[Data excerpts]
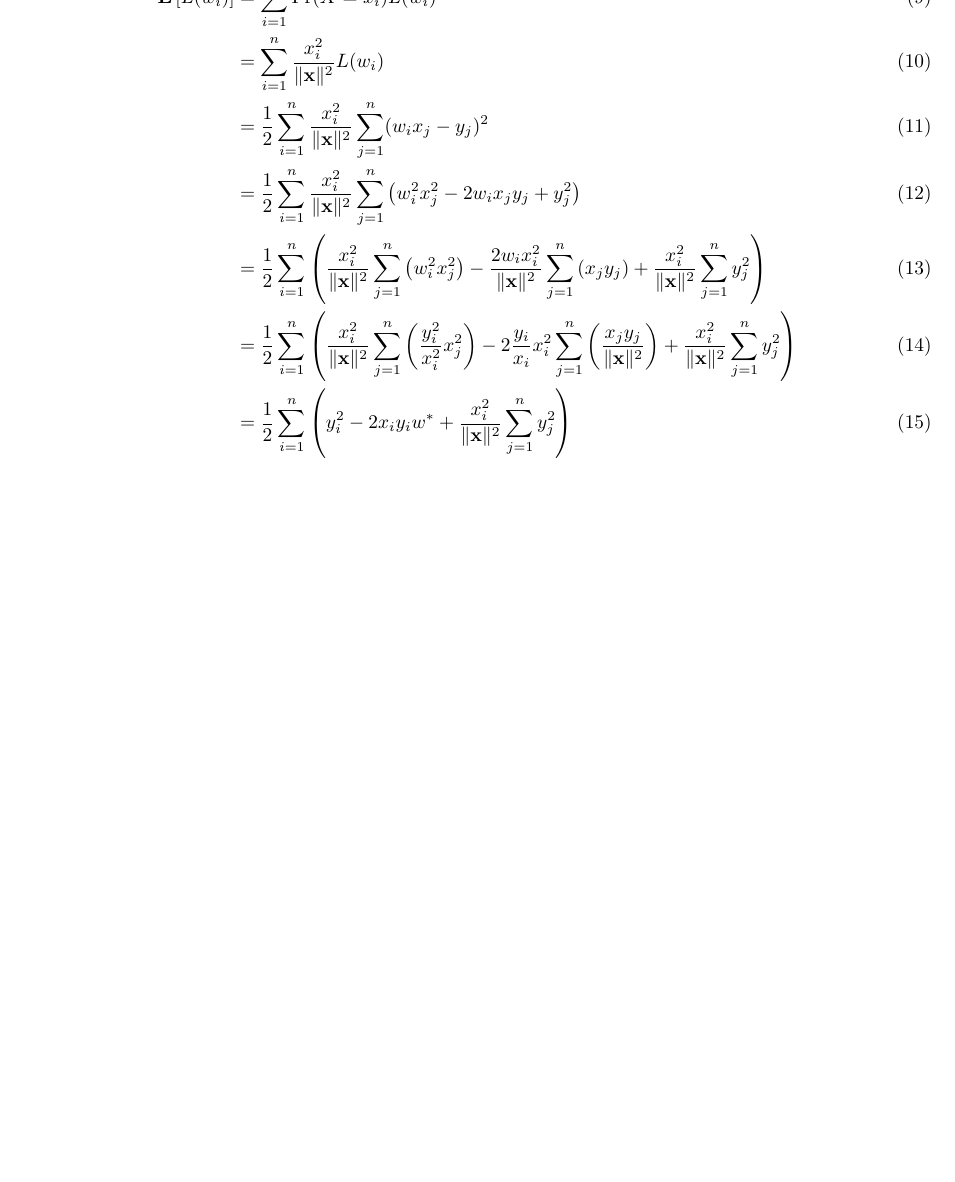
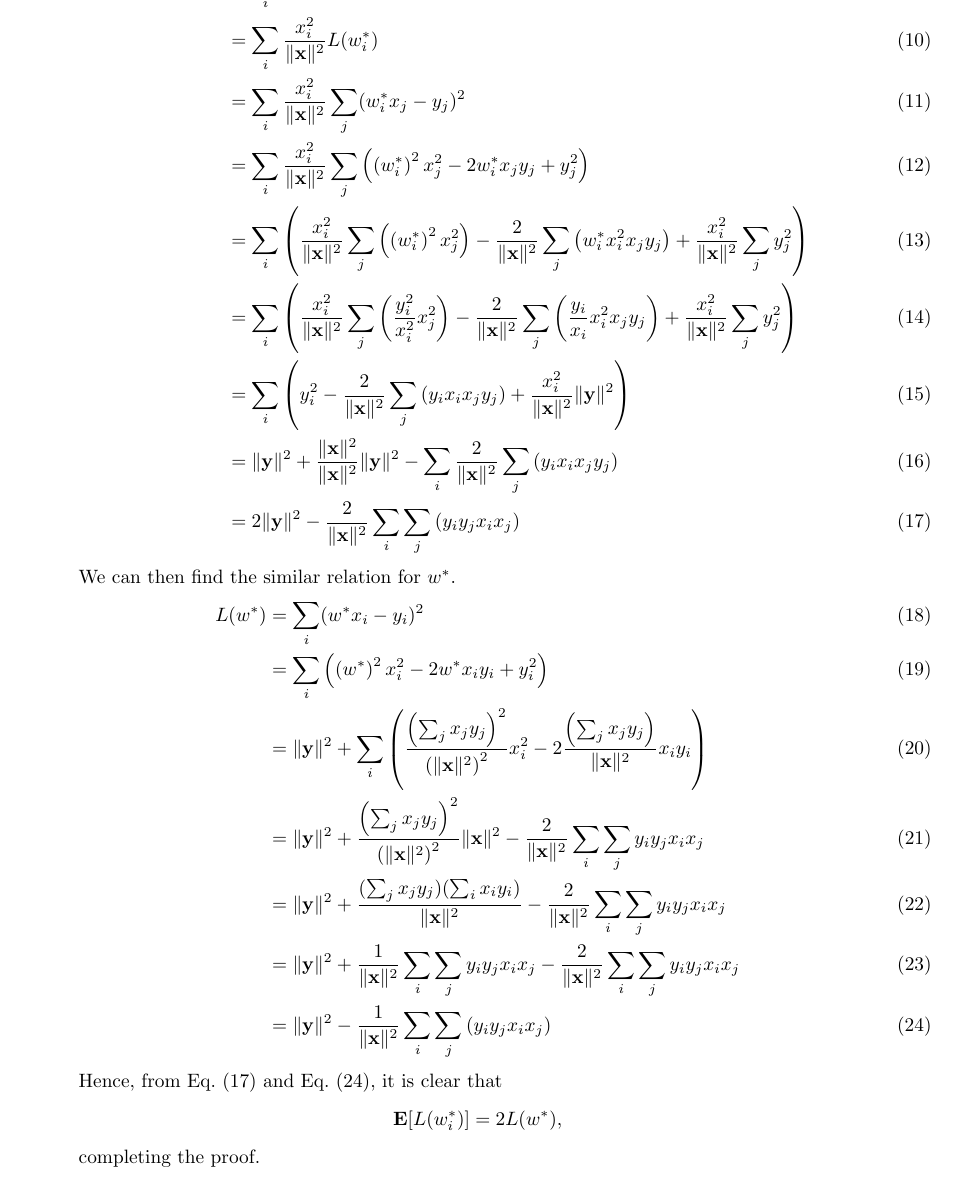
Before and after one commit to ZaydH/cmps242, a LaTeX problem sheet (homeworks/hw04/tex/hw04.tex): part of page 3 of 7, cut at the place of the change, the shorter picture padded with empty space. Compiled offline with pdfLaTeX.

Commit message:
Completed problem #1 in homework #4.

```diff
--- a/homeworks/hw04/tex/hw04.tex
+++ b/homeworks/hw04/tex/hw04.tex
@@ -129,16 +129,35 @@
   Therefore, the expected loss would be:
 
   \begin{align}
-    \mathbf{E}\left[ L(w_i) \right] &= \sum_{i=1}^{n} \Pr(X=x_i)L(w_i)\\
-    &= \sum_{i=1}^{n} \frac{x_{i}^2}{\norm{x}}L(w_i)\\
-    &= \frac{1}{2} \sum_{i=1}^{n} \frac{x_{i}^2}{\norm{x}}\sum_{j=1}^{n} (w_{i} x_{j}-y_{j})^{2}\\
-    &= \frac{1}{2} \sum_{i=1}^{n} \frac{x_{i}^2}{\norm{x}}\sum_{j=1}^{n} \left( w^{2}_{i}x^{2}_{j}-2w_{i}x_{j}y_{j}+y^{2}_{j}\right)\\
-    &= \frac{1}{2} \sum_{i=1}^{n} \left(  \frac{x_{i}^2}{\norm{x}}\sum_{j=1}^{n} \left( w^{2}_{i}x^{2}_{j}\right)-\frac{2w_{i}x_{i}^2}{\norm{x}}\sum_{j=1}^{n}\left(x_{j}y_{j}\right) +\frac{x_{i}^2}{\norm{x}}\sum_{j=1}^{n} y^{2}_{j} \right)\\
-    &= \frac{1}{2} \sum_{i=1}^{n} \left(  \frac{x_{i}^2}{\norm{x}}\sum_{j=1}^{n} \left( \frac{y^{2}_{i}}{x^{2}_{i}}x^{2}_{j}\right)-2\frac{y_{i}}{x_{i}}x_{i}^2\sum_{j=1}^{n}\left(\frac{x_{j}y_{j}}{\norm{x}}\right) +\frac{x_{i}^2}{\norm{x}}\sum_{j=1}^{n} y^{2}_{j} \right)\\
-    &= \frac{1}{2} \sum_{i=1}^{n} \left(  y^{2}_{i}-2x_{i}y_{i}w^{*} +\frac{x_{i}^2}{\norm{x}}\sum_{j=1}^{n} y^{2}_{j} \right)
+    \mathbf{E}\left[ L(w_{i}^{*}) \right] &= \sum_{i} \Pr(X=x_i)L(w_{i}^{*})\\
+    &= \sum_{i} \frac{x_{i}^2}{\norm{x}}L(w_{i}^{*})\\
+    &= \sum_{i} \frac{x_{i}^2}{\norm{x}}\sum_{j} (w_{i}^{*} x_{j}-y_{j})^{2}\\
+    &= \sum_{i} \frac{x_{i}^2}{\norm{x}}\sum_{j} \left( \left(w_{i}^{*}\right)^{2}x^{2}_{j}-2w_{i}^{*}x_{j}y_{j}+y^{2}_{j}\right)\\
+    &= \sum_{i} \left(  \frac{x_{i}^2}{\norm{x}}\sum_{j} \left( \left(w_{i}^{*}\right)^{2}x^{2}_{j}\right)-\frac{2}{\norm{x}}\sum_{j}\left(w_{i}^{*}x_{i}^{2}x_{j}y_{j}\right) +\frac{x_{i}^2}{\norm{x}}\sum_{j} y^{2}_{j} \right)\\
+    &= \sum_{i} \left(  \frac{x_{i}^2}{\norm{x}}\sum_{j} \left( \frac{y^{2}_{i}}{x^{2}_{i}}x^{2}_{j}\right) -  \frac{2}{\norm{x}}\sum_{j}\left(\frac{y_{i}}{x_{i}}x_{i}^{2}x_{j}y_{j}\right)   +\frac{x_{i}^2}{\norm{x}}\sum_{j} y^{2}_{j} \right)\\
+    &= \sum_{i} \left(  y^{2}_{i}- \frac{2}{\norm{x}}\sum_{j}\left(y_{i}x_{i}x_{j}y_{j}\right) +\frac{x_{i}^2}{\norm{x}}\norm{y} \right)\\
+    &= \norm{y} +\frac{\norm{x}}{\norm{x}}\norm{y} -\sum_{i}\frac{2}{\norm{x}}\sum_{j}\left(y_{i}x_{i}x_{j}y_{j}\right) \\
+    &= 2\norm{y} - \frac{2}{\norm{x}}\sum_{i}\sum_{j}\left(y_{i}y_{j}x_{i}x_{j}\right)\label{eq:expectedLoss}
   \end{align}
 
+  We can then find the similar relation for~$w^{*}$.
 
+  \begin{align}
+    L(w^{*}) &= \sum_{i} (w^{*} x_{i}-y_{i})^2\\
+    &= \sum_{i} \left( \left(w^{*}\right)^{2}x_{i}^{2}-2w^{*}x_{i}y_{i}+y^{2}_{i}\right)\\
+    &= \norm{y} + \sum_{i} \left( \frac{\left(\sum_{j}x_{j}y_{j}\right)^{2}}{\left(\norm{x}\right)^2}x_{i}^{2}-2\frac{\left(\sum_{j}x_{j}y_{j}\right)}{\norm{x}}x_{i}y_{i}\right)\\
+    &= \norm{y} +\frac{\left(\sum_{j}x_{j}y_{j}\right)^{2}}{\left(\norm{x}\right)^2}\norm{x} -\frac{2}{\norm{x}}\sum_{i}\sum_{j}y_{i}y_{j}x_{i}x_{j}\\
+    &= \norm{y} +\frac{(\sum_{j}x_{j}y_{j})(\sum_{i}x_{i}y_{i})}{\norm{x}} -\frac{2}{\norm{x}}\sum_{i}\sum_{j}y_{i}y_{j}x_{i}x_{j}\\
+    &= \norm{y} + \frac{1}{\norm{x}}\sum_{i}\sum_{j}y_{i}y_{j}x_{i}x_{j}-\frac{2}{\norm{x}}\sum_{i}\sum_{j}y_{i}y_{j}x_{i}x_{j}\\
+    &= \norm{y} - \frac{1}{\norm{x}}\sum_{i}\sum_{j}\left(y_{i}y_{j}x_{i}x_{j}\right)\label{eq:optimalLoss}
+  \end{align}
+
+  Hence, from Eq.~\eqref{eq:expectedLoss} and Eq.~\eqref{eq:optimalLoss}, it is clear that
+
+  \[\mathbf{E}[L(w_{i}^{*})] = 2L(w^{*}), \]
+
+  \noindent
+  completing the proof.
 
   %---------------------------------------------------%
   \newpage
```
Also changed, not shown: homeworks/hw04/tex/hw04.tex (20 more changed lines), 1 other file.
[/Data excerpts]
# Task brief
Each record above should be copied character for character, with pictures dropped.

# Answer for the task
Before and after one commit to ZaydH/cmps242, a LaTeX problem sheet (homeworks/hw04/tex/hw04.tex): part of page 3 of 7, cut at the place of the change, the shorter picture padded with empty space. Compiled offline with pdfLaTeX.

Commit message:
Completed problem #1 in homework #4.

```diff
--- a/homeworks/hw04/tex/hw04.tex
+++ b/homeworks/hw04/tex/hw04.tex
@@ -129,16 +129,35 @@
   Therefore, the expected loss would be:
 
   \begin{align}
-    \mathbf{E}\left[ L(w_i) \right] &= \sum_{i=1}^{n} \Pr(X=x_i)L(w_i)\\
-    &= \sum_{i=1}^{n} \frac{x_{i}^2}{\norm{x}}L(w_i)\\
-    &= \frac{1}{2} \sum_{i=1}^{n} \frac{x_{i}^2}{\norm{x}}\sum_{j=1}^{n} (w_{i} x_{j}-y_{j})^{2}\\
-    &= \frac{1}{2} \sum_{i=1}^{n} \frac{x_{i}^2}{\norm{x}}\sum_{j=1}^{n} \left( w^{2}_{i}x^{2}_{j}-2w_{i}x_{j}y_{j}+y^{2}_{j}\right)\\
-    &= \frac{1}{2} \sum_{i=1}^{n} \left(  \frac{x_{i}^2}{\norm{x}}\sum_{j=1}^{n} \left( w^{2}_{i}x^{2}_{j}\right)-\frac{2w_{i}x_{i}^2}{\norm{x}}\sum_{j=1}^{n}\left(x_{j}y_{j}\right) +\frac{x_{i}^2}{\norm{x}}\sum_{j=1}^{n} y^{2}_{j} \right)\\
-    &= \frac{1}{2} \sum_{i=1}^{n} \left(  \frac{x_{i}^2}{\norm{x}}\sum_{j=1}^{n} \left( \frac{y^{2}_{i}}{x^{2}_{i}}x^{2}_{j}\right)-2\frac{y_{i}}{x_{i}}x_{i}^2\sum_{j=1}^{n}\left(\frac{x_{j}y_{j}}{\norm{x}}\right) +\frac{x_{i}^2}{\norm{x}}\sum_{j=1}^{n} y^{2}_{j} \right)\\
-    &= \frac{1}{2} \sum_{i=1}^{n} \left(  y^{2}_{i}-2x_{i}y_{i}w^{*} +\frac{x_{i}^2}{\norm{x}}\sum_{j=1}^{n} y^{2}_{j} \right)
+    \mathbf{E}\left[ L(w_{i}^{*}) \right] &= \sum_{i} \Pr(X=x_i)L(w_{i}^{*})\\
+    &= \sum_{i} \frac{x_{i}^2}{\norm{x}}L(w_{i}^{*})\\
+    &= \sum_{i} \frac{x_{i}^2}{\norm{x}}\sum_{j} (w_{i}^{*} x_{j}-y_{j})^{2}\\
+    &= \sum_{i} \frac{x_{i}^2}{\norm{x}}\sum_{j} \left( \left(w_{i}^{*}\right)^{2}x^{2}_{j}-2w_{i}^{*}x_{j}y_{j}+y^{2}_{j}\right)\\
+    &= \sum_{i} \left(  \frac{x_{i}^2}{\norm{x}}\sum_{j} \left( \left(w_{i}^{*}\right)^{2}x^{2}_{j}\right)-\frac{2}{\norm{x}}\sum_{j}\left(w_{i}^{*}x_{i}^{2}x_{j}y_{j}\right) +\frac{x_{i}^2}{\norm{x}}\sum_{j} y^{2}_{j} \right)\\
+    &= \sum_{i} \left(  \frac{x_{i}^2}{\norm{x}}\sum_{j} \left( \frac{y^{2}_{i}}{x^{2}_{i}}x^{2}_{j}\right) -  \frac{2}{\norm{x}}\sum_{j}\left(\frac{y_{i}}{x_{i}}x_{i}^{2}x_{j}y_{j}\right)   +\frac{x_{i}^2}{\norm{x}}\sum_{j} y^{2}_{j} \right)\\
+    &= \sum_{i} \left(  y^{2}_{i}- \frac{2}{\norm{x}}\sum_{j}\left(y_{i}x_{i}x_{j}y_{j}\right) +\frac{x_{i}^2}{\norm{x}}\norm{y} \right)\\
+    &= \norm{y} +\frac{\norm{x}}{\norm{x}}\norm{y} -\sum_{i}\frac{2}{\norm{x}}\sum_{j}\left(y_{i}x_{i}x_{j}y_{j}\right) \\
+    &= 2\norm{y} - \frac{2}{\norm{x}}\sum_{i}\sum_{j}\left(y_{i}y_{j}x_{i}x_{j}\right)\label{eq:expectedLoss}
   \end{align}
 
+  We can then find the similar relation for~$w^{*}$.
 
+  \begin{align}
+    L(w^{*}) &= \sum_{i} (w^{*} x_{i}-y_{i})^2\\
+    &= \sum_{i} \left( \left(w^{*}\right)^{2}x_{i}^{2}-2w^{*}x_{i}y_{i}+y^{2}_{i}\right)\\
+    &= \norm{y} + \sum_{i} \left( \frac{\left(\sum_{j}x_{j}y_{j}\right)^{2}}{\left(\norm{x}\right)^2}x_{i}^{2}-2\frac{\left(\sum_{j}x_{j}y_{j}\right)}{\norm{x}}x_{i}y_{i}\right)\\
+    &= \norm{y} +\frac{\left(\sum_{j}x_{j}y_{j}\right)^{2}}{\left(\norm{x}\right)^2}\norm{x} -\frac{2}{\norm{x}}\sum_{i}\sum_{j}y_{i}y_{j}x_{i}x_{j}\\
+    &= \norm{y} +\frac{(\sum_{j}x_{j}y_{j})(\sum_{i}x_{i}y_{i})}{\norm{x}} -\frac{2}{\norm{x}}\sum_{i}\sum_{j}y_{i}y_{j}x_{i}x_{j}\\
+    &= \norm{y} + \frac{1}{\norm{x}}\sum_{i}\sum_{j}y_{i}y_{j}x_{i}x_{j}-\frac{2}{\norm{x}}\sum_{i}\sum_{j}y_{i}y_{j}x_{i}x_{j}\\
+    &= \norm{y} - \frac{1}{\norm{x}}\sum_{i}\sum_{j}\left(y_{i}y_{j}x_{i}x_{j}\right)\label{eq:optimalLoss}
+  \end{align}
+
+  Hence, from Eq.~\eqref{eq:expectedLoss} and Eq.~\eqref{eq:optimalLoss}, it is clear that
+
+  \[\mathbf{E}[L(w_{i}^{*})] = 2L(w^{*}), \]
+
+  \noindent
+  completing the proof.
 
   %---------------------------------------------------%
   \newpage
```
Also changed, not shown: homeworks/hw04/tex/hw04.tex (20 more changed lines), 1 other file.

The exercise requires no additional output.